#### [To do]
Please find every line below that includes "apply" and report how many there are. Nothing else is needed.

Top of Dataset excerpts

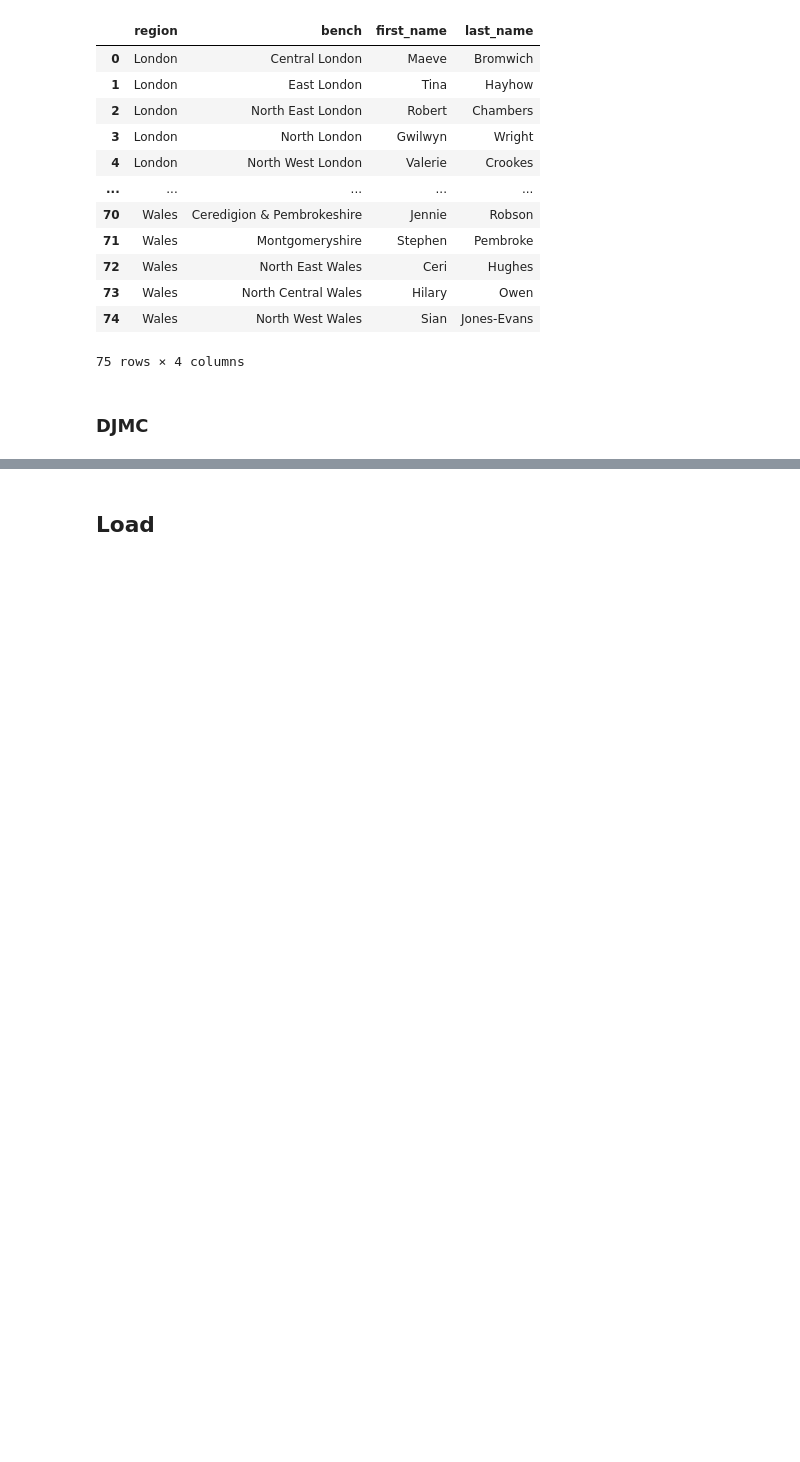
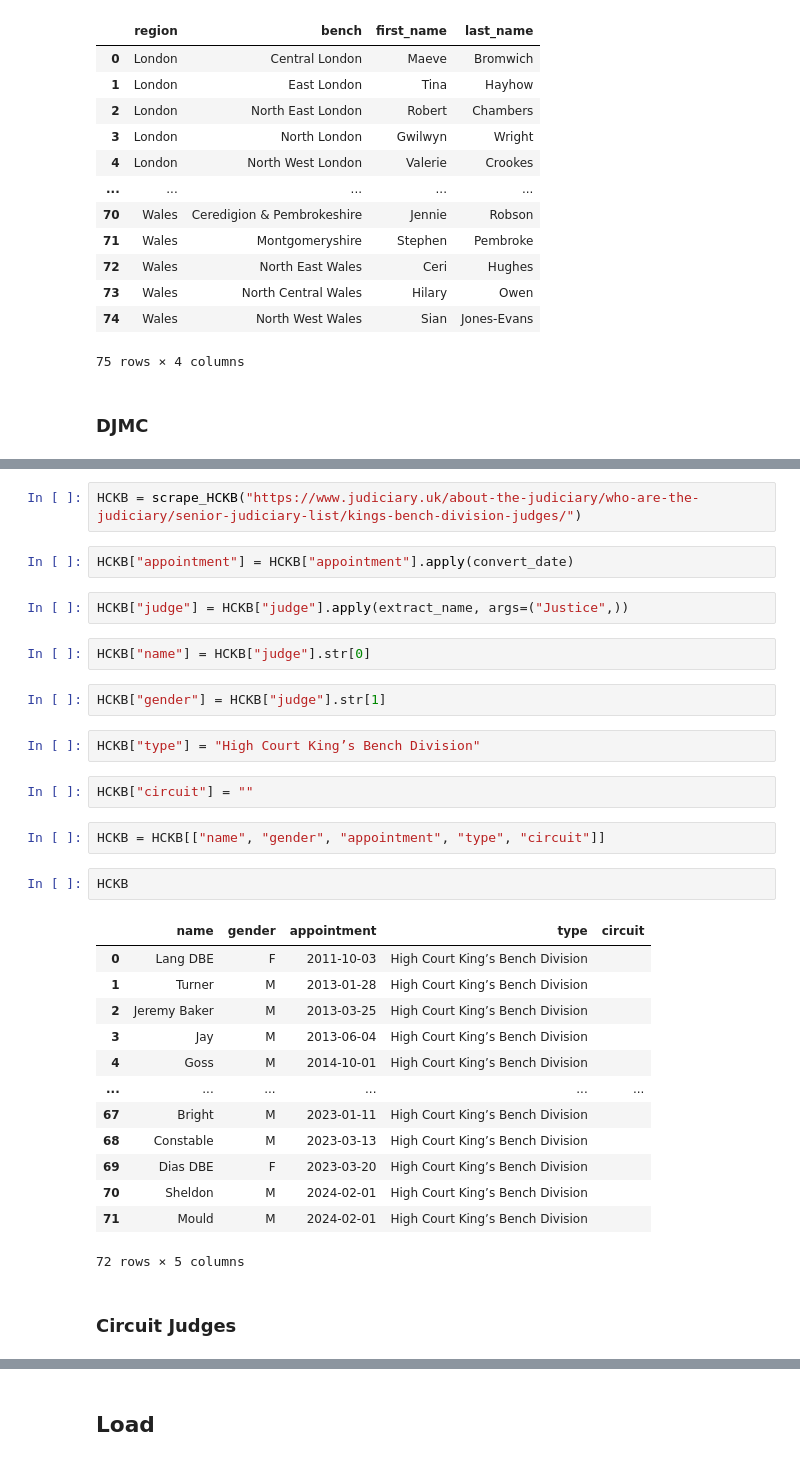
Before and after one commit to MahinRahman8901/c10-Court-Transcript, a Jupyter notebook: judges/pipeline.ipynb, the cells around one changed output, grey strips where cells are left out. Cells and saved outputs as stored; diff of their text form; blank space fills up the shorter version.

```diff
--- a/judges/pipeline.ipynb
+++ b/judges/pipeline.ipynb
@@ -161,0 +351,34 @@ scrape_DJMC(judge_dict["District Judges (Magistrates’ Courts)"])
+# %%
+HCKB = scrape_HCKB("https://www.judiciary.uk/about-the-judiciary/who-are-the-judiciary/senior-judiciary-list/kings-bench-division-judges/")
+# %%
+HCKB["appointment"] = HCKB["appointment"].apply(convert_date)
+# %%
+HCKB["judge"] = HCKB["judge"].apply(extract_name, args=("Justice",))
+# %%
+HCKB["name"] = HCKB["judge"].str[0]
+# %%
+HCKB["gender"] = HCKB["judge"].str[1]
+# %%
+HCKB["type"] = "High Court King’s Bench Division"
+# %%
+HCKB["circuit"] = ""
+# %%
+HCKB = HCKB[["name", "gender", "appointment", "type", "circuit"]]
+# %%
+HCKB
+# %% [output]
+|  | name | gender | appointment | type | circuit |
+| 0 | Lang DBE | F | 2011-10-03 | High Court King’s Bench Division |  |
+| 1 | Turner | M | 2013-01-28 | High Court King’s Bench Division |  |
+| 2 | Jeremy Baker | M | 2013-03-25 | High Court King’s Bench Division |  |
+| 3 | Jay | M | 2013-06-04 | High Court King’s Bench Division |  |
+| 4 | Goss | M | 2014-10-01 | High Court King’s Bench Division |  |
+| ... | ... | ... | ... | ... | ... |
+| 67 | Bright | M | 2023-01-11 | High Court King’s Bench Division |  |
+| 68 | Constable | M | 2023-03-13 | High Court King’s Bench Division |  |
+| 69 | Dias DBE | F | 2023-03-20 | High Court King’s Bench Division |  |
+| 70 | Sheldon | M | 2024-02-01 | High Court King’s Bench Division |  |
+| 71 | Mould | M | 2024-02-01 | High Court King’s Bench Division |  |
+72 rows × 5 columns
+# %% [markdown]
+### Circuit Judges
```
Also changed, not shown: parts of 31 cells of this notebook, 1 other file.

Bottom of Dataset excerpts

#### [Task answer]
2